Last month the UK government accelerated the vaccine booster programme as the Omicron variant hit and Covid infection rates soared. So far, 60.1 per cent of people in the UK have received their third dose, and already there is talk about a fourth vaccine.
On New Year’s Eve, Israel – which in 2021 led the world’s fastest vaccine roll-out – began administering a fourth dose of Covid vaccinations to the over-60s, health workers and immunocompromised patients. Meanwhile, Germany’s health minister has said a fourth jab will be necessary to combat the Omicron variant.
But will the UK offer fourth vaccinations?
The UK government has already accepted advice that severely immunosuppressed people should be given a fourth vaccination three months after their booster. But, for the moment, the government has not said it will start administering fourth doses for everyone else and is focused on encouraging people to get their third dose. The Joint Committee on Vaccination and Immunisation (JCVI), which advises the government on vaccine policy, is expected to announce its recommendations on fourth doses shortly.
The chair of the JCVI Andrew Pollard has spoken out against fourth vaccines for the general population. “It really is not affordable, sustainable or probably even needed to vaccinate everyone on the planet every four to six months,” Pollard told the BBC.
“We may well need to have boosters for the vulnerable in the population but I think it’s highly unlikely that we’ll have programmes going forwards regularly of boosting everyone over the age of 12,” he added.
Pollard suggested older and more vulnerable people were most likely to need extra doses of the vaccine.

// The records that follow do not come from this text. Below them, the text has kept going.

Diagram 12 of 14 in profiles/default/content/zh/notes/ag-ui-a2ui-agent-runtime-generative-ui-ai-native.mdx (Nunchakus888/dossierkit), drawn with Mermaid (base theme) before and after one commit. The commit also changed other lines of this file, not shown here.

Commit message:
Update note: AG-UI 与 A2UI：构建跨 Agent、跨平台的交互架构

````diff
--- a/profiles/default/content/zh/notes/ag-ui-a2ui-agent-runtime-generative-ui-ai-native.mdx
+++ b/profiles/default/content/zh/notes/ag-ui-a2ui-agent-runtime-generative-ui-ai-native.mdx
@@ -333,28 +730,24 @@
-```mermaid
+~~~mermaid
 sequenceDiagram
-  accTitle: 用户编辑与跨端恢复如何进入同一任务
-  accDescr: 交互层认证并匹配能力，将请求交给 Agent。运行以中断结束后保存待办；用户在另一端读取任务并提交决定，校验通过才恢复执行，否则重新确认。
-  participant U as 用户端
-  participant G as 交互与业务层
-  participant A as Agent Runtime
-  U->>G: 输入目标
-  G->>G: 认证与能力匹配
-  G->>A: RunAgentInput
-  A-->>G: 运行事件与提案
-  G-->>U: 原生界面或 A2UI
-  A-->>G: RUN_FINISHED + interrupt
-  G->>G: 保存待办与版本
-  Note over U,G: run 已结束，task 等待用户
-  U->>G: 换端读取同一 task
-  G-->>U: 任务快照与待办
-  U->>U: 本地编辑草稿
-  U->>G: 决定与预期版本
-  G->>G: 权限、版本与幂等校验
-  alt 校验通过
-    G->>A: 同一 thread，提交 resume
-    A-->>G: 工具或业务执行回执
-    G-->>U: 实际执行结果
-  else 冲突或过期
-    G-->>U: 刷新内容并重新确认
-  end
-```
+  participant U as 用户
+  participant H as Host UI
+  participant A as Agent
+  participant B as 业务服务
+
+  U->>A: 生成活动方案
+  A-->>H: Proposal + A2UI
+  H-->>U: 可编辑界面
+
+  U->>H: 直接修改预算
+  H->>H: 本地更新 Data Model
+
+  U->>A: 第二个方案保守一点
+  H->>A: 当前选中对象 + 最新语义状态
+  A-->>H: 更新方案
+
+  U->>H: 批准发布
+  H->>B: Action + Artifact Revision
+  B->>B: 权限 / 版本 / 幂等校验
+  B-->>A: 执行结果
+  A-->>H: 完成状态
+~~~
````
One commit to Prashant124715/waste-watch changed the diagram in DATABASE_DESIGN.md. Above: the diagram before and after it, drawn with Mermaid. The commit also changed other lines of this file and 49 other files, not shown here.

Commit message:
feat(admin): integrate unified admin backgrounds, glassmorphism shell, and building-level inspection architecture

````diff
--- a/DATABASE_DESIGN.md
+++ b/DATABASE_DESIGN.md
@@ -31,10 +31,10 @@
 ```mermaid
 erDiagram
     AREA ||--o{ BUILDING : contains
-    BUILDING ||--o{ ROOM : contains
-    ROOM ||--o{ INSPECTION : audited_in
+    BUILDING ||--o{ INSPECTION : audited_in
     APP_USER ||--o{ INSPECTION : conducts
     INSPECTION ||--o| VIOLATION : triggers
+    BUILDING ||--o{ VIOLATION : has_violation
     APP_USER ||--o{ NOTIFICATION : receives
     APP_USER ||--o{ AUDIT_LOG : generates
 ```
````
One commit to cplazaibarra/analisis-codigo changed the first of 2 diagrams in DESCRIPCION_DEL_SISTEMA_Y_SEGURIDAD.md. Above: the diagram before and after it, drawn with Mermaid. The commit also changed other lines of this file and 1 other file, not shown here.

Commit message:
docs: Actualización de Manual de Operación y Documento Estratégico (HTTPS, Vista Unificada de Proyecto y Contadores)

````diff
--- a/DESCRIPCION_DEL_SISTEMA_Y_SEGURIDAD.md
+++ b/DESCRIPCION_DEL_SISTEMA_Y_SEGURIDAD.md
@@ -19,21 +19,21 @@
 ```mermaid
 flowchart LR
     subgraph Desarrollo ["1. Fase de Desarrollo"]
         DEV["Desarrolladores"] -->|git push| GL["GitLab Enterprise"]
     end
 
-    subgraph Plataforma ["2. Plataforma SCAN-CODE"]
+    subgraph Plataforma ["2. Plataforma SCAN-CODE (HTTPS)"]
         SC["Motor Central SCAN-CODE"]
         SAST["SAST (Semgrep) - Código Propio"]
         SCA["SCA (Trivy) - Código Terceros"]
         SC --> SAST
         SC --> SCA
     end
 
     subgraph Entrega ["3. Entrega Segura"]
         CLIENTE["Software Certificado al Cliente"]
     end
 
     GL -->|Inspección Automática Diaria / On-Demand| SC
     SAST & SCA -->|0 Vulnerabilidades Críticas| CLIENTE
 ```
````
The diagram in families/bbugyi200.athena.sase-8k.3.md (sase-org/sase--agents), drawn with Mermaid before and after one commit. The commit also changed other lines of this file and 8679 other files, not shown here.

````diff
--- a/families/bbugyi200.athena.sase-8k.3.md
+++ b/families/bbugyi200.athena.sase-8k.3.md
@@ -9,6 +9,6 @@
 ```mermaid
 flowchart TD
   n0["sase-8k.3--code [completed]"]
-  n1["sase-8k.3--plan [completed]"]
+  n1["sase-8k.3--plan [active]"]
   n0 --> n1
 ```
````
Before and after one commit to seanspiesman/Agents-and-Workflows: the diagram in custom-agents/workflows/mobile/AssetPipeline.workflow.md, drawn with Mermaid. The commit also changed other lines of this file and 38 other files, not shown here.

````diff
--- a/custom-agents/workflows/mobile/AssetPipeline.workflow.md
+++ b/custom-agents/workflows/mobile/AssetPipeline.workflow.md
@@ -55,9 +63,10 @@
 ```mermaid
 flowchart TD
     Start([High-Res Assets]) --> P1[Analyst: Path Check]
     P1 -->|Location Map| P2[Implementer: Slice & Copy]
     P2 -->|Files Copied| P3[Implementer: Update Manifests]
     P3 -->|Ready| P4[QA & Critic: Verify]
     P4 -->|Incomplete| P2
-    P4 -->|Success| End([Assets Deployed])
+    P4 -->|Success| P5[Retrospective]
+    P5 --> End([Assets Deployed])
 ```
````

Additional doses are particularly important for patients with a suppressed immune system who do not produce the typical number of antibodies in response to the vaccine. In the US there have been reports of people taking four or five vaccines, without approval, in an attempt to trigger an immune response. The Israeli Prime Minister Naftali Bennett, citing preliminary findings from an Israeli study, said on Tuesday 4 January that a fourth vaccine dose increases the number of antibodies produced after a week by five times.
While fourth doses may be appropriate for the most vulnerable, a widespread fourth vaccination programme could use up resources required to vaccinate the global population. The G20 broke its promise to vaccinate 40 per cent of people in each African country in 2021, with only around 9 per cent of people in Africa vaccinated so far. It’s a problem the World Health Organisation recognises: it has said people worldwide should be offered their first dose before others receive boosters.
There is also the ever-present risk of future variants jeopardising the vaccination programme. While the government may not have committed to fourth doses yet, a future variant may change the course of action.